They say that you shouldn't work with your friends. But when I decided to open Ikoyi, a West African restaurant in Central London, with my friend Jeremy [Chan]—with him cooking and me doing front-of-house—I didn't know what working with him was like. I didn't know this side of Jeremy, did I? We've found our balance now, but there were clashes initially.
Jeremy and I used to live together and we'd always talked about opening a restaurant sometime, we just didn't know when. Jeremy had just quit his job in finance and started cooking. I used to work in the City but had started a Masters, so had some time to reflect on what I wanted to do. I've always been attracted to hospitality and ended up not finishing the Masters or going back to the City. I started working at a restaurant to get some experience of being on the floor.
When Jeremy and I started living together, I stopped cooking as he'd go to work, cook for 12 or 18 hours, but still want to cook when he got home. So, when I first embarked on opening the restaurant, I asked Jeremy to draft a menu. At the time, he was working at Dinner [Heston Blumenthal's restaurant] and thinking of leaving so he said, "Why don't we do this together?"
Initially I had no reservations about it. But we have different ways of working and dealing with things. I discovered early on that Jeremy works like a machine. He has the ability to get things done, ignoring everything else. We started to clash because I work a bit differently. If you haven't responded to Jeremy's email in a day, then he's going nuts. I was taken aback by his approach but when I understood him, and that he was trying to get us to where we needed to be, I began to appreciate our differences.
As soon as we realised that we complemented each other and that we're not the same—then it worked.
We got the site of our restaurant in February and the deadline for us to be open was the end of August.

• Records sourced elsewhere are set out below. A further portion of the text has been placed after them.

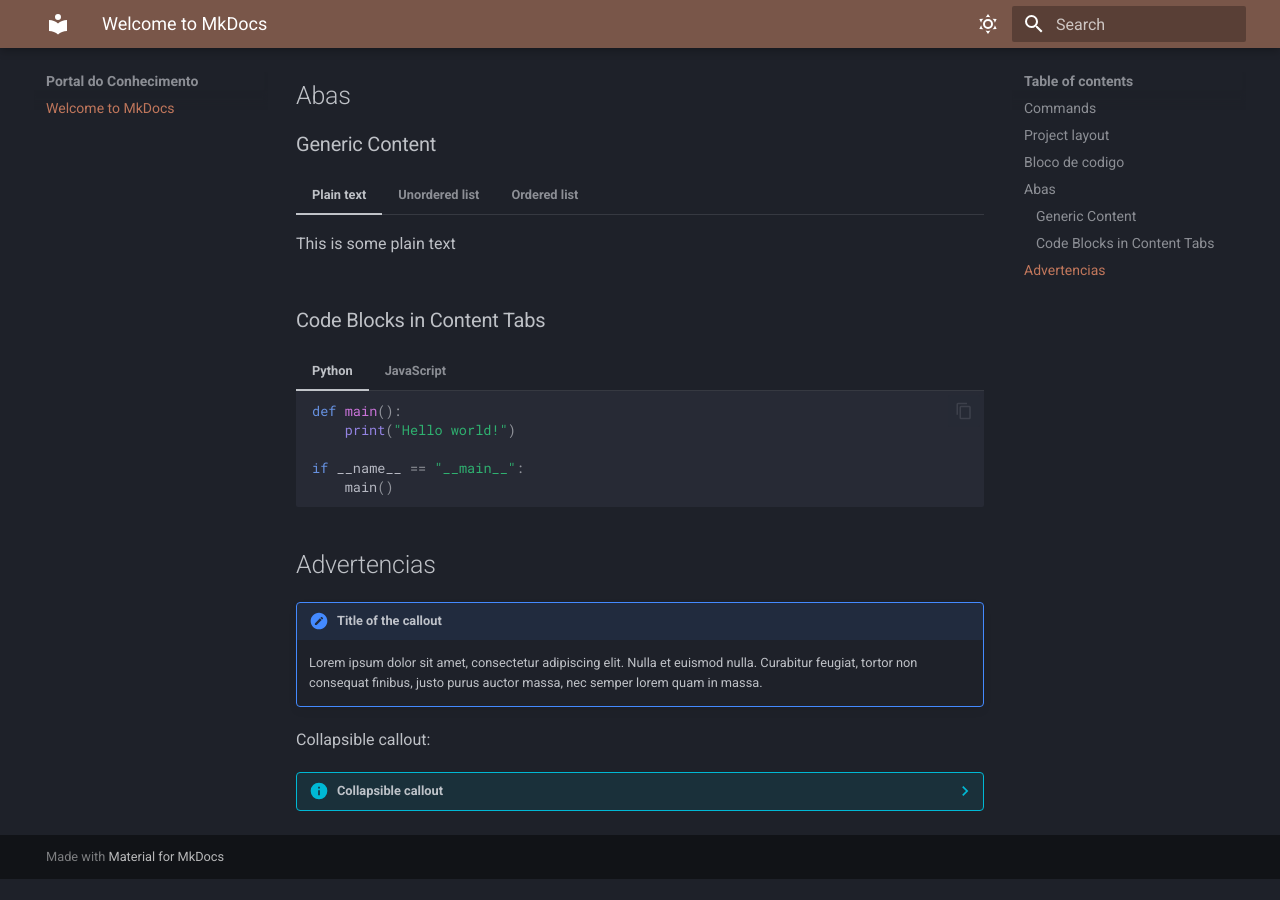
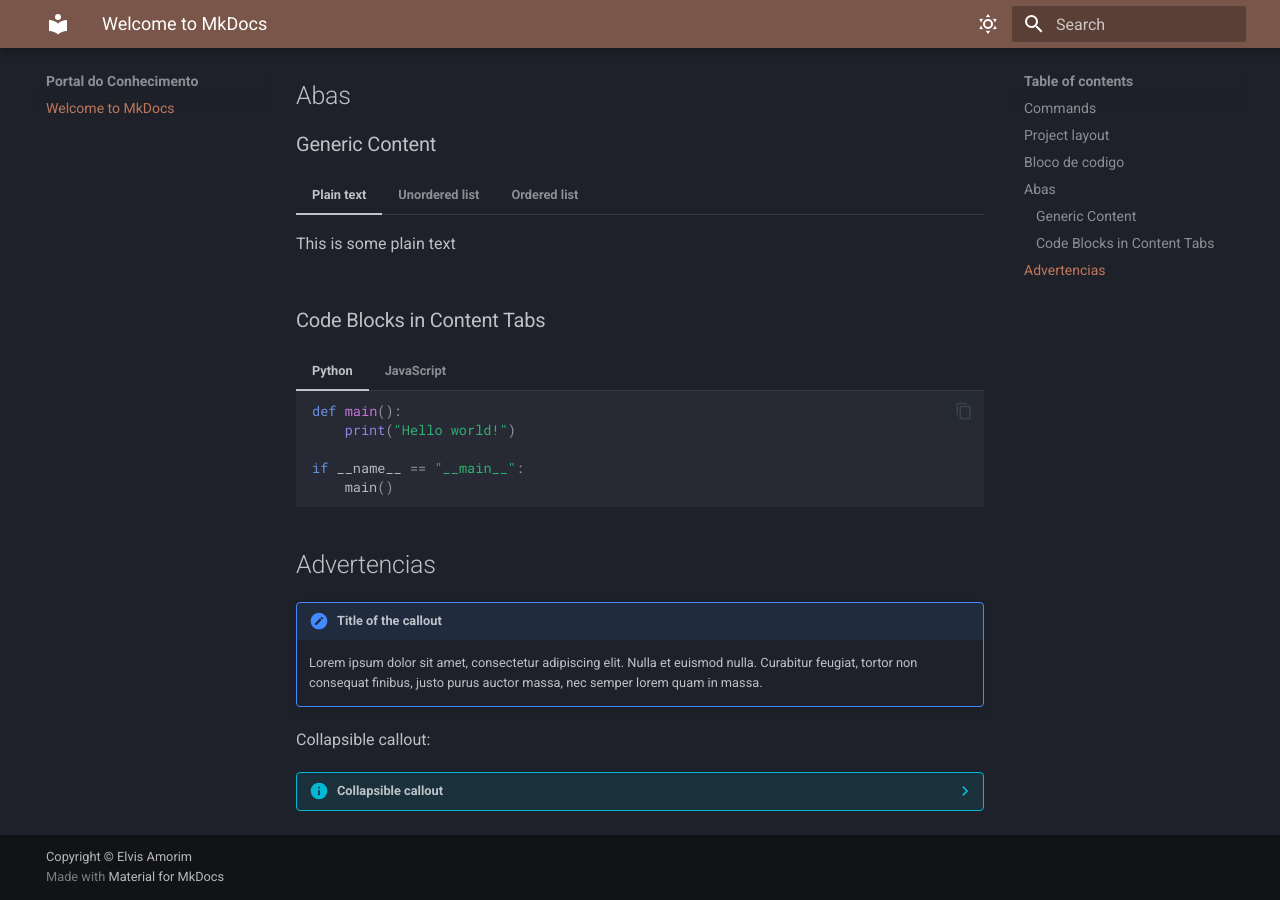
Before and after one commit to ElvisAmorim/base-conhecimento, an MkDocs documentation site: the page built from docs/index.md, in a window 1280 px wide and 900 px high, scrolled down 859 px. Built offline with MkDocs 1.6.1 and Material for MkDocs 9.7.7, drawn with Linux system fonts in a browser that asks for light colours; before the commit the page ends 1738 px from its top, so only the background shows below that.

Commit message:
Publicacao gitpages

```diff
--- a/mkdocs.yml
+++ b/mkdocs.yml
@@ -56,8 +56,9 @@ markdown_extensions:
   - admonition
   - pymdownx.details
 
-extra:
-  # social:
-  #   - icon: simple/linkedin
-  #     link: https://www.linkedin.com/in/elvis-amorim/
-  copyright: Copyright &copy; 2024 James Willett
+# extra:
+# social:
+#   - icon: simple/linkedin
+#     link: https://www.linkedin.com/in/elvis-amorim/
+
+copyright: Copyright &copy; Elvis Amorim
```
Also changed, not shown: 1 other file.
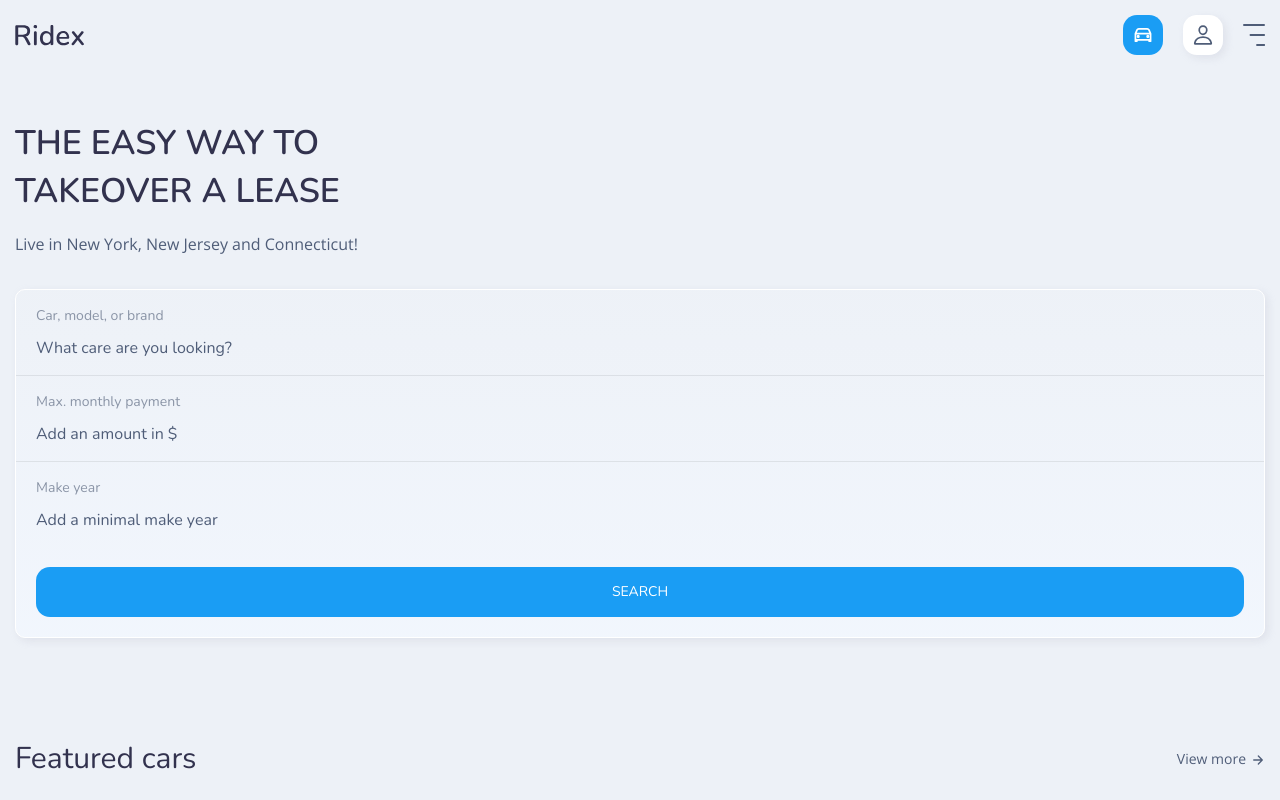
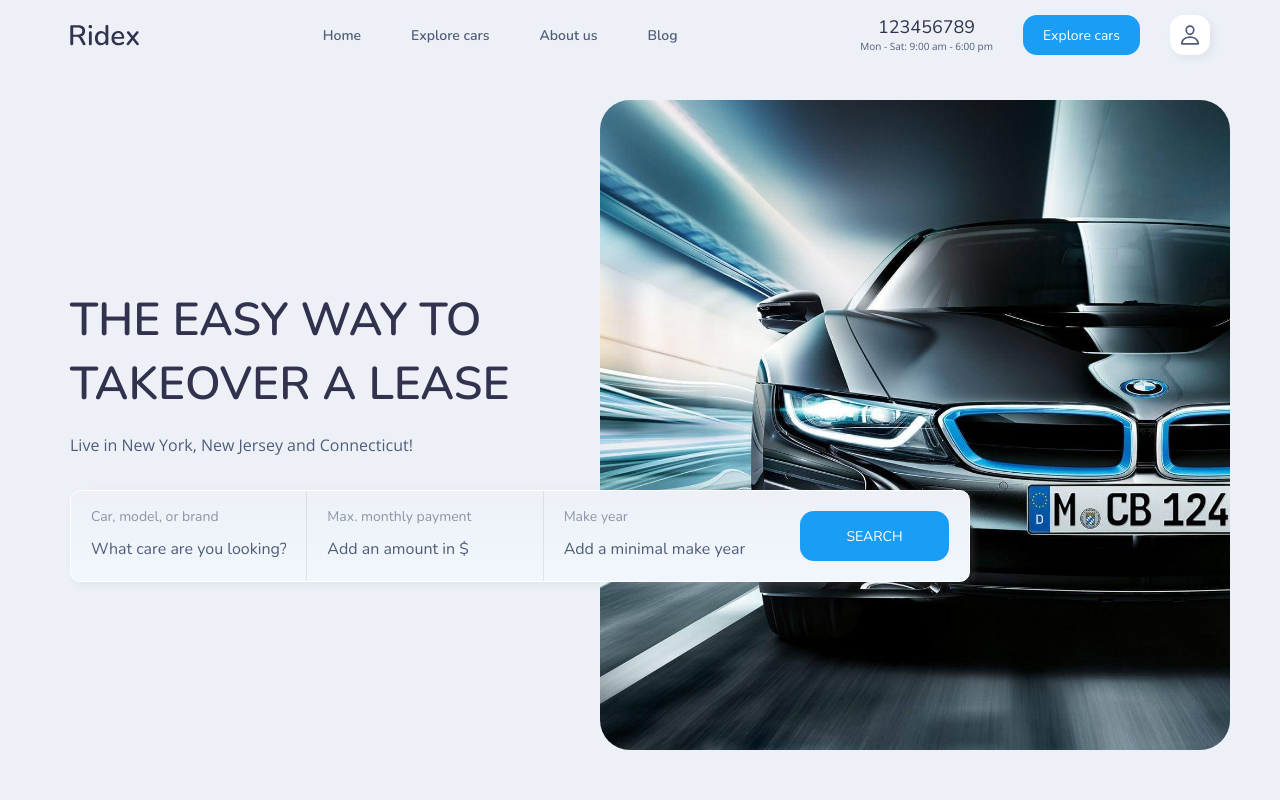
Before and after one commit to ameliaHub/ridex--codewithsadee, a plain HTML site: page index.html in a window 1280 px wide. Shown: the top 800 px of the page. Drawn offline with nearby package versions, Linux system fonts and the light colour scheme.

Commit message:
Ajustes responsive añadidos

```diff
--- a/style.css
+++ b/style.css
@@ -854,3 +854,318 @@ button, a{
 .copyright > a:is(:hover, :focus){
     color: var(--carolina-blue);
 }
+
+
+
+
+
+/*MEDIA QUERIES*/
+
+/*Responsive for large than 350px screen*/
+@media (min-width: 350px){
+
+    /*featured car*/
+    .featured-car-card .card-list{
+        grid-template-columns: 1fr 1fr;
+    }
+
+    .featured-car-card .card-price{
+        margin-right: auto;
+    }
+
+    .featured-car-card .btn:last-child{
+        min-width: max-content;
+        padding-inline: 15px;
+    }
+}
+
+/*Responsive for large than 500px screen*/
+@media (min-width: 500px){
+
+    /*Reused style*/
+
+    .container{
+        max-width: 540px;
+        margin-inline: auto;
+    }
+
+    /*HEADER*/
+
+    .header-actions .btn span{
+        display: block;
+        font-weight: var(--fw-400);
+        padding-inline: 15px;
+    }
+
+    .header-actions .btn:first-of-type ion-icon{
+        display: none;
+    }
+
+}
+
+/*Responsive for large than 768px screen*/
+@media (min-width: 768px){
+
+    /*variables*/
+
+    :root{
+
+        /*typography*/
+
+        --fs-1: 2.625rem;
+    }
+
+    /*reused style*/
+
+    .container{
+        max-width: 720px;
+    }
+
+    /*header*/
+
+    .header-actions{
+        gap: 30px;
+    }
+
+    .header-contact{
+        display: block;
+        text-align: center;
+    }
+
+    .header-contact .contact-link{
+        color: var(--space-cadet);
+        font-family: var(--ff-nunito);
+        font-size: var(--fs-5);
+        line-height: 1.3;
+    }
+
+    .header-contact .contact-link:is(:hover, :focus){
+        color: var(--carolina-blue);
+    }
+
+    .header-contact .contact-time{
+        color: var(--independence);
+        font-size: var(--fs-7);
+    }
+
+    /*hero*/
+
+    .hero{
+        position: relative;
+        min-height: 85vh;
+        display: flex;
+        align-items: center;
+        z-index: 1;
+    }
+
+    .hero-form{
+        display: grid;
+        grid-template-columns: 1fr 1fr 1fr 0.8fr;
+    }
+
+    .input-wrapper:not(:last-of-type){
+        border-bottom: none;
+        border-right: 1px solid hsla(0, 0%, 0%, 0.08);
+    }
+
+    .input-label{
+        white-space: nowrap;
+        overflow: hidden;
+        text-overflow: ellipsis;
+    }
+
+    .hero-banner{
+        display: block;
+        background: url(./assets/images/hero-banner.jpg) no-repeat;
+        background-size: cover;
+        background-position: left;
+        position: absolute;
+        top: 100px;
+        bottom: 50px;
+        left: 65%;
+        width: 500px;
+        border-radius: 30px;
+        z-index: -1;
+
+    }
+
+    /*featured car*/
+
+    .featured-car-list{
+        grid-template-columns: repeat(2,minmax(0,1fr));
+    }
+
+    /*get start*/
+
+    .get-start-list{
+        grid-template-columns: 1fr 1fr;
+    }
+
+    /*footer*/
+
+    .footer-brand{
+        width: 100%;
+    }
+
+    .footer-text{
+        max-width: 400px;
+    }
+
+    .footer-bottom{
+        display: flex;
+        flex-direction: row-reverse;
+        justify-content: space-between;
+        align-items: center;
+        padding-block: 30px;
+        box-shadow: var(--shadow-1);
+    }
+
+    .social-list{
+        margin-bottom: 0;
+    }
+
+}
+
+/*Responsive for large than 992px screen*/
+@media (min-width: 992px){
+
+    /*reused style*/
+
+    .container{
+        max-width: 960px;
+    }
+
+    /*hero*/
+
+    .hero .container{
+        width: 100%;
+    }
+
+    /*blog*/
+
+    .blog .has-scrollbar{
+        padding-bottom: 50px;
+    }
+
+    .blog .has-scrollbar > li{
+        max-width: 450px;
+    }
+
+
+    /*footer*/
+
+    .footer-list:not(:last-of-type){
+        width: 25%;
+    }
+
+    .footer-list:last-of-type{
+        width: 50%;
+    }
+
+
+}
+
+/*Responsive for large than 1200px screen*/
+@media (min-width: 1200px){
+
+   /*variables*/
+
+   :root{
+
+    /*typography*/
+
+    --fs-1: 2.875rem;
+    --fs-2: 2rem;
+   }
+
+   /*reused style*/
+
+   .container{
+    max-width: 1170px;
+   }
+
+   /*header*/
+
+   .overlay,
+   .nav-toggle-btn{
+    display: none;
+   }
+
+   .navbar,
+   .navbar.active{
+    all: unset;
+   }
+
+   .navbar-link{
+    margin-bottom: 0;
+    font-weight: var(--fw-600);
+   }
+
+   .navbar-list{
+    display: flex;
+    gap: 50px;
+   }
+
+   /*hero*/
+
+   .hero{
+    min-height: 100vh;
+   }
+
+   .hero-banner{
+    left: auto;
+    right: 50px;
+    width: 630px;
+   }
+
+   .hero-form{
+    max-width: 900px;
+   }
+
+   .hero-form .btn{
+    --width: calc(100% - 40px);
+    --height: 50px;
+    margin: 20px;
+    text-transform: uppercase;
+   }
+
+
+   /*featured car*/
+
+   .featured-car-list{
+    grid-template-columns: repeat(3, minmax(0,1fr));
+   }
+
+   /*get start*/
+
+   .get-start-list{
+    grid-template-columns: repeat(4,1fr);
+   }
+
+   /*blog*/
+
+   .blog .has-scrollbar > li{
+    max-width: 340px;
+    scroll-snap-align: center;
+   }
+
+   /*footer*/
+
+   .footer-brand{
+    width: 33.33%;
+   }
+
+   .footer-text{
+    max-width: 35ch;
+   }
+
+   .footer-list:not(:last-of-type){
+    width: 16.66%;
+   }
+
+   .footer-list:last-of-type{
+    width: 33.33%;
+   }
+
+
+}
```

We didn't know if we were going to make it but actually we opened two months before that. We were emailing people hundreds of times and ringing them a hundred times. We only got there by constantly chasing and keeping on top of people, which is mostly down to Jeremy.
I'm the person who has to manage the artist, which is Jeremy, and manage him so that he doesn't piss anyone else off. As soon as we realised that we complemented each other and that we're not the same—then it worked. I think if we were the same, it wouldn't work at all. We'd just drive each other crazy. It helps that we both have an open-minded approach. If we disagree about something to something, it's not because one of us is being difficult, there's usually a reason behind it. And once the other person sees the reasoning, it's fine.
When we were developing dishes in my flat, it also helped that we came at the food from different perspectives. I grew up in Lagos, Nigeria but Jeremy isn't from West Africa so he can look at the food and flavours as an outsider, and see how to best optimise this dish. I recognise those flavours and dishes as things I liked and enjoyed while I was growing up but he can take an ingredient and do something completely different with it. He doesn't have that perception of what something should be.
People don't see West African dishes as flavours or food that can be explored at the level that we're doing it, at such a gastronomical level. We get a lot of West Africans coming in and sometimes they miss out on what's happening. They're too closed into what they expect the food to be like to open up and take it for what it is, rather than constantly compare it to what they've tried at home.
Take our plantain dish, for example. Plantain is normally chopped up and fried with a bit of salt. But we've flipped it on its head. First of all, it doesn't look like it usually does because we cover it in flour, fry it, and then sprinkle it with raspberry dust. People are just used to the sweetness of the plantain but we've added tartness. We serve it with a Scotch bonnet mayonnaise, which is fiery. People expect the plantain to be what's hot because of the pink dust and the mayonnaise to be cooling, but it's the other way round.
It's just about showing that you can get different sensations and flavours from a dish that's known to be traditionally cooked in one particular way. It's trying to break perceptions.
The initial concept I asked Jeremy to draft a menu for was actually for a West African restaurant that was a totally different concept to what Ikoyi is now. It was more playful and simple—more of a Nando's—because I'm not a chef and it wasn't a chef-based concept. But working with Jeremy has meant that Ikoyi is a fusion of both of our ideas.
Iré Hassan-Odukale is the co-founder of Ikoyi, a recently opened contemporary West African restaurant in Central London. He runs the restaurant with head chef and friend Jeremy Chan.